_Work to complete_.
Because the images are not wanted, restate every line below word for word without them.
[Opening Given entries section]
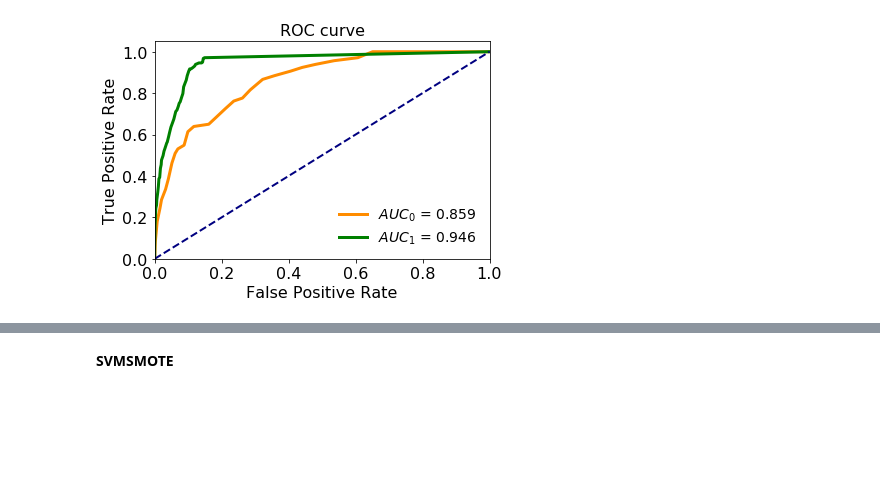
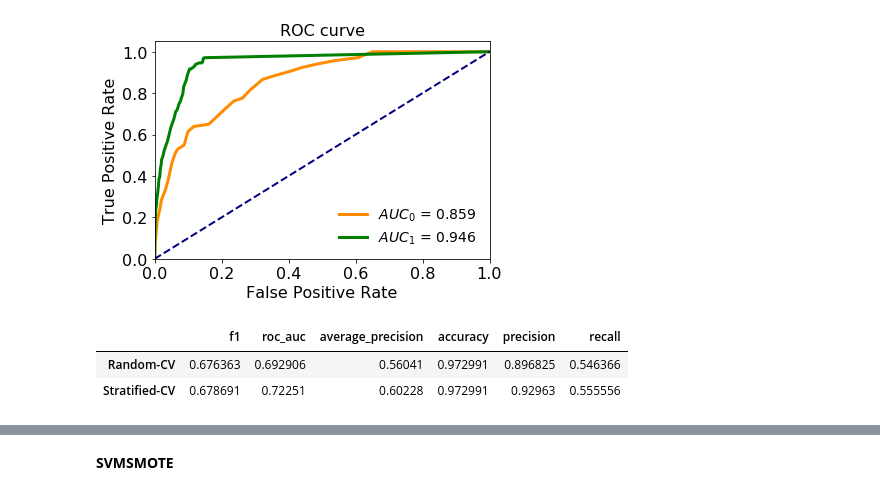
Before and after one commit to micheleandreucci/DM2, a Jupyter notebook: 01-02_imbalance_learning.ipynb, the cells around one changed output, grey strips where cells are left out. Drawn from its saved outputs; the diff is of its cells as text; code cells hidden in the pictures; blank space fills up the shorter version.

Commit message:
update imbalance learning

```diff
--- a/01-02_imbalance_learning.ipynb
+++ b/01-02_imbalance_learning.ipynb
@@ -1557,3 +1559,34 @@ F1-score [0.96865452 0.        ]
    macro avg       0.47      0.50      0.48      4557
 weighted avg       0.88      0.94      0.91      4557
 [figure]
+# %%
+X=X_train
+y=y_train
+import pandas as pd
+from sklearn.model_selection import KFold, StratifiedKFold, cross_val_score
+from sklearn.datasets import make_classification
+from sklearn.naive_bayes import GaussianNB
+RNG = 42
+# Make some synthetic imbalanced binary classification data
+X, y = make_classification(n_classes=2, class_sep=2,
+    weights=[0.97, 0.03],
+    n_informative=2, n_redundant=5,
+    flip_y=0.05, n_features=50,
+    n_clusters_per_class=1,
+    n_samples=1000, random_state=RNG)
+
+metric_names = ['f1', 'roc_auc', 'average_precision', 'accuracy', 'precision', 'recall']
+scores_df = pd.DataFrame(index=metric_names, columns=['Random-CV', 'Stratified-CV']) # to store the scores
+cv = KFold(n_splits=3)
+scv = StratifiedKFold(n_splits=3)
+clf = RandomForestClassifier()
+for metric in metric_names:
+    score1 = cross_val_score(clf, X, y, scoring=metric, cv=cv).mean()
+    score2 = cross_val_score(clf, X, y, scoring=metric, cv=scv).mean()
+    scores_df.loc[metric] = [score1, score2]
+# %%
+scores_df.T
+# %% [output]
+|  | f1 | roc_auc | average_precision | accuracy | precision | recall |
+| Random-CV | 0.676363 | 0.692906 | 0.56041 | 0.972991 | 0.896825 | 0.546366 |
+| Stratified-CV | 0.678691 | 0.72251 | 0.60228 | 0.972991 | 0.92963 | 0.555556 |
```
Also changed, not shown: parts of 9 cells of this notebook.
[Closing Given entries section]
_Exercise solution_.
Before and after one commit to micheleandreucci/DM2, a Jupyter notebook: 01-02_imbalance_learning.ipynb, the cells around one changed output, grey strips where cells are left out. Drawn from its saved outputs; the diff is of its cells as text; code cells hidden in the pictures; blank space fills up the shorter version.

Commit message:
update imbalance learning

```diff
--- a/01-02_imbalance_learning.ipynb
+++ b/01-02_imbalance_learning.ipynb
@@ -1557,3 +1559,34 @@ F1-score [0.96865452 0.        ]
    macro avg       0.47      0.50      0.48      4557
 weighted avg       0.88      0.94      0.91      4557
 [figure]
+# %%
+X=X_train
+y=y_train
+import pandas as pd
+from sklearn.model_selection import KFold, StratifiedKFold, cross_val_score
+from sklearn.datasets import make_classification
+from sklearn.naive_bayes import GaussianNB
+RNG = 42
+# Make some synthetic imbalanced binary classification data
+X, y = make_classification(n_classes=2, class_sep=2,
+    weights=[0.97, 0.03],
+    n_informative=2, n_redundant=5,
+    flip_y=0.05, n_features=50,
+    n_clusters_per_class=1,
+    n_samples=1000, random_state=RNG)
+
+metric_names = ['f1', 'roc_auc', 'average_precision', 'accuracy', 'precision', 'recall']
+scores_df = pd.DataFrame(index=metric_names, columns=['Random-CV', 'Stratified-CV']) # to store the scores
+cv = KFold(n_splits=3)
+scv = StratifiedKFold(n_splits=3)
+clf = RandomForestClassifier()
+for metric in metric_names:
+    score1 = cross_val_score(clf, X, y, scoring=metric, cv=cv).mean()
+    score2 = cross_val_score(clf, X, y, scoring=metric, cv=scv).mean()
+    scores_df.loc[metric] = [score1, score2]
+# %%
+scores_df.T
+# %% [output]
+|  | f1 | roc_auc | average_precision | accuracy | precision | recall |
+| Random-CV | 0.676363 | 0.692906 | 0.56041 | 0.972991 | 0.896825 | 0.546366 |
+| Stratified-CV | 0.678691 | 0.72251 | 0.60228 | 0.972991 | 0.92963 | 0.555556 |
```
Also changed, not shown: parts of 9 cells of this notebook.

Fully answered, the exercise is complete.